Continuing our discussion about SO2R technical discussion brings a focus to the concerns of cross band interference between your two radios.
Having one transmitter spewing energy at full power while trying to listen on the other radio’s receiver is daunting. Unless you have an Elecraft K3, your radio’s ability to perform adequate band pass filtering is probably not sufficient for the 2nd and 3rd harmonics from the transmitter resulting in severe de-sense of the receiver signal chain.
Orienting the antennas to minimize their interaction will help. If you are lucky you may well achieve good isolation between at least some of the cross band combinations.
To help radios avoid this interaction, a few manufacturers have products which provide excellent band pass filtering.
Enter the tunable (or selectable) band pass filter.
I found the following manufacturers with band pass offerings:
- W3NQN FilterMax multi-band BPF – 200 Watts – 160, 80, 40, 20, 15, 10 meters – Front Panel Controls plus remote control and an Ethernet option – ~$900
- ICE 419 B – Combination multi-band BPF – 200 Watts – 160, 80, 40, 20, 15, 10 meters – Front Panel Controls plus remote control – ~$288
- Dunestar Model 600: Multi-Band Remote Switched BPF – at least 100 Watts – 160, 80, 40, 20, 15, 10 meters – Remote control only – ~$379
There may be others so look around.

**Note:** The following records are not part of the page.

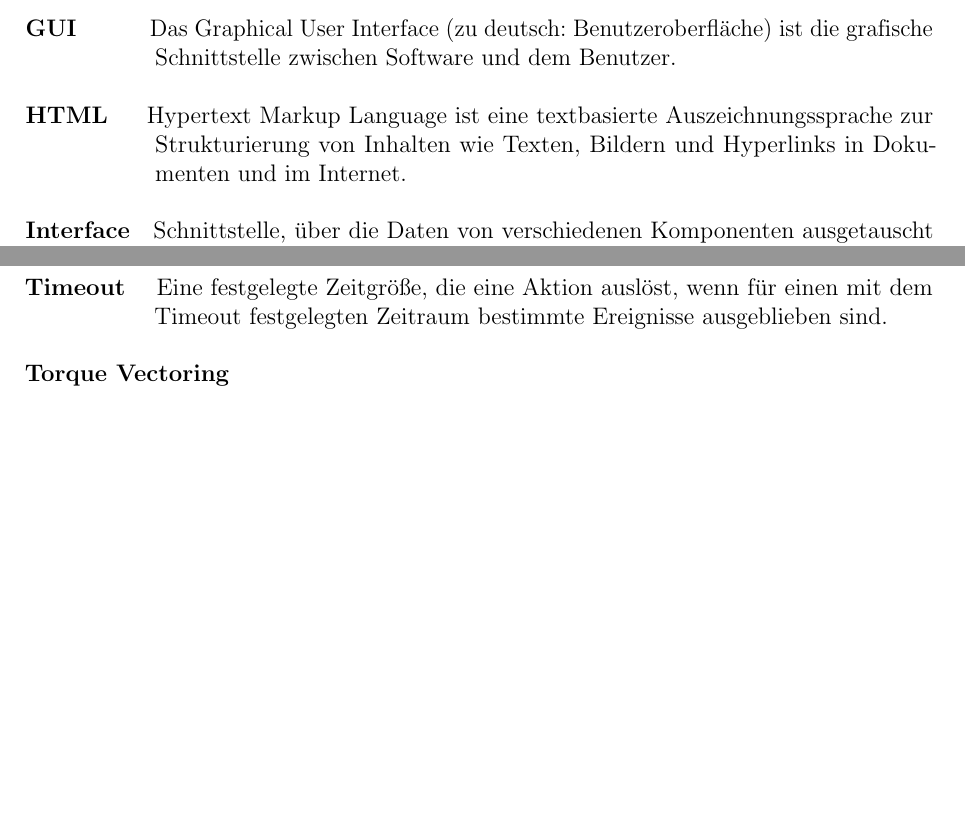
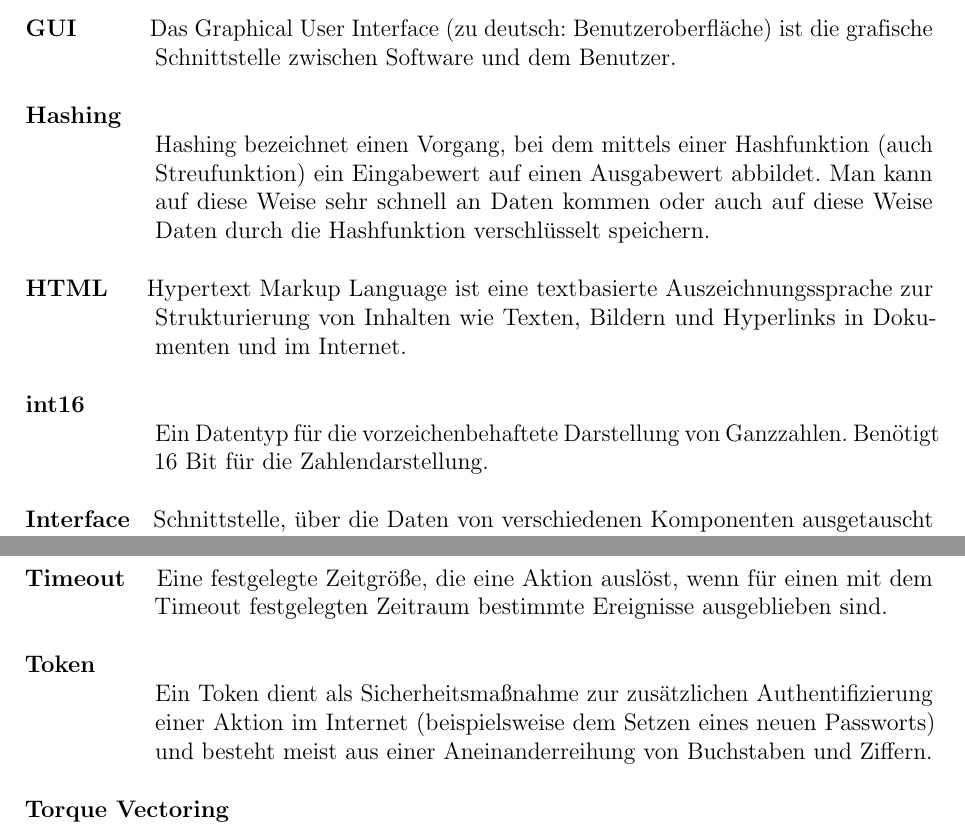
Before and after one commit to fooWander/tui_swp_formula, a LaTeX document (doku/entwurf/Glossar/glossar.tex): two parts of pages 2 and 4 of 5, joined at a grey line, cut so that both start at the same text, the shorter picture padded with empty space. Compiled offline with pdfLaTeX; a LaTeX package or settings file that is missing is left out; an older LaTeX class or package is replaced by its successor.

Commit message:
Glossarupdates... mal wieder

```diff
--- a/doku/entwurf/Glossar/glossar.tex
+++ b/doku/entwurf/Glossar/glossar.tex
@@ -196,9 +196,17 @@ Ein modular aufgebauter Industrierechner, dessen besonderer Fokus auf Kompakthei
 \hangindent+65pt \hangafter=1
 \ \ \ \ \ \ \ \ \ \   Das Graphical User Interface (zu deutsch: Benutzeroberfläche) ist die graf\-ische Schnittstelle zwischen Software und dem Benutzer.\\
 
+\textbf{Hashing}
+\hangindent+65pt \hangafter=1 \\
+Hashing bezeichnet einen Vorgang, bei dem mittels einer Hashfunktion (auch Streufunktion) ein Eingabewert auf einen Ausgabewert abbildet. Man kann auf diese Weise sehr schnell an Daten kommen oder auch auf diese Weise Daten durch die Hashfunktion verschlüsselt speichern.\\
+
 \textbf{HTML}
 \hangindent+65pt \hangafter=1
 \ \ \ \ Hypertext Markup Language ist eine textbasierte Auszeichnungssprache zur Strukturierung von Inhalten wie Texten, Bildern und Hyperlinks in Dokumenten und im Internet.\\
+
+\textbf{int16}
+\hangindent+65pt \hangafter=1 \\
+Ein Datentyp für die vorzeichenbehaftete Darstellung von Ganzzahlen. Benötigt 16 Bit für die Zahlendarstellung.\\
 
 \textbf{Interface}
 \hangindent+65pt \hangafter=1
@@ -286,6 +294,10 @@ Ein tragbarer, flacher Computer in besonders leichter Ausführung mit einem Touc
 \hangindent+65pt \hangafter=1
 \ \ \ Eine festgelegte Zeitgröße, die eine Aktion auslöst, wenn für einen mit dem Timeout festgelegten Zeitraum bestimmte Ereignisse ausgeblieben sind.\\
 
+\textbf{Token}
+\hangindent+65pt \hangafter=1 \\
+Ein Token dient als Sicherheitsmaßnahme zur zusätzlichen Authentifizierung einer Aktion im Internet (beispielsweise dem Setzen eines neuen Passworts) und besteht meist aus einer Aneinanderreihung von Buchstaben und Ziffern.\\
+
 \textbf{Torque Vectoring}
 \hangindent+65pt \hangafter=1 \\
 Mit dem "`gezielt eingesetztem Drehmoment" (so die wörtliche Übersetzung von "`Torque Vectoring") lenkt das Fahrzeug noch spontaner und direkter in die Kurve ein, außerdem bleibt es deutlich länger spurstabil.\\
```
Also changed, not shown: doku/entwurf/Glossar/glossar.tex (4 more changed lines).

Note some of the above manufacturers also have single band band-pass filters available. These might be appropriate inline near mono-band antennas. However, it is likely you are using one antenna for a few bands if you are just getting started in SO2R.
If we modify our station system diagram (shown in the previous post) by adding the multi-band band pass filters we get…
I personally own an ICE 419B. I like it fine. It offers front panel controls as well as remote operation via signal inputs.
In the “Basic SO2R” you are unlikely to have automatic band switching capability (we’ll cover that in a future post). So having front panel controls makes sense. Not all models have front panel controls so you need to be sure you understand what you are purchasing if you decide to drop the coin on BPFs.
Contest Bands Only
There’s one thing you need to understand very clearly about these Amateur Radio Band-Pass Filters; They are for contest bands only. They only allow 160, 80, 40, 20, 15 and 10 meters through. WARC bands won’t work.
The ICE 419B has a “no filtering” mode. I don’t think this means the filters are removed. I am pretty sure it just allows all filters channels through in parallel. This suggests only the contest bands get through this device either one at a time or all at once.
The point is this. If you design these filters into your shack, you may well have to do something extra to operate in the WARC bands. Contest stations and regular stations have competing requirements. Keep that in mind.
Adding filters to your ham shack is a great way to ensure your two SO2R radios have as much isolation as possible. As you continue to evolve your shack you will most certainly want to automate these filters so they track the selected band on the radio. Until that happens understand you will now have one additional thing to twiddle when you change bands.
Is filtering really need with modern rigs?
There are reports the Elecraft K3 provides sufficient filtering to prevent interference from the second harmonic of a lower band. True? I have no idea. If I had a K3 I would still have filtering until I know for certain I won’t damage the front end with the energy.
The market has provided band-pass options for contest stations for quite some time. The models appear to be mature and ready for your application.
Next we will examine how to take advantage of more than two antennas.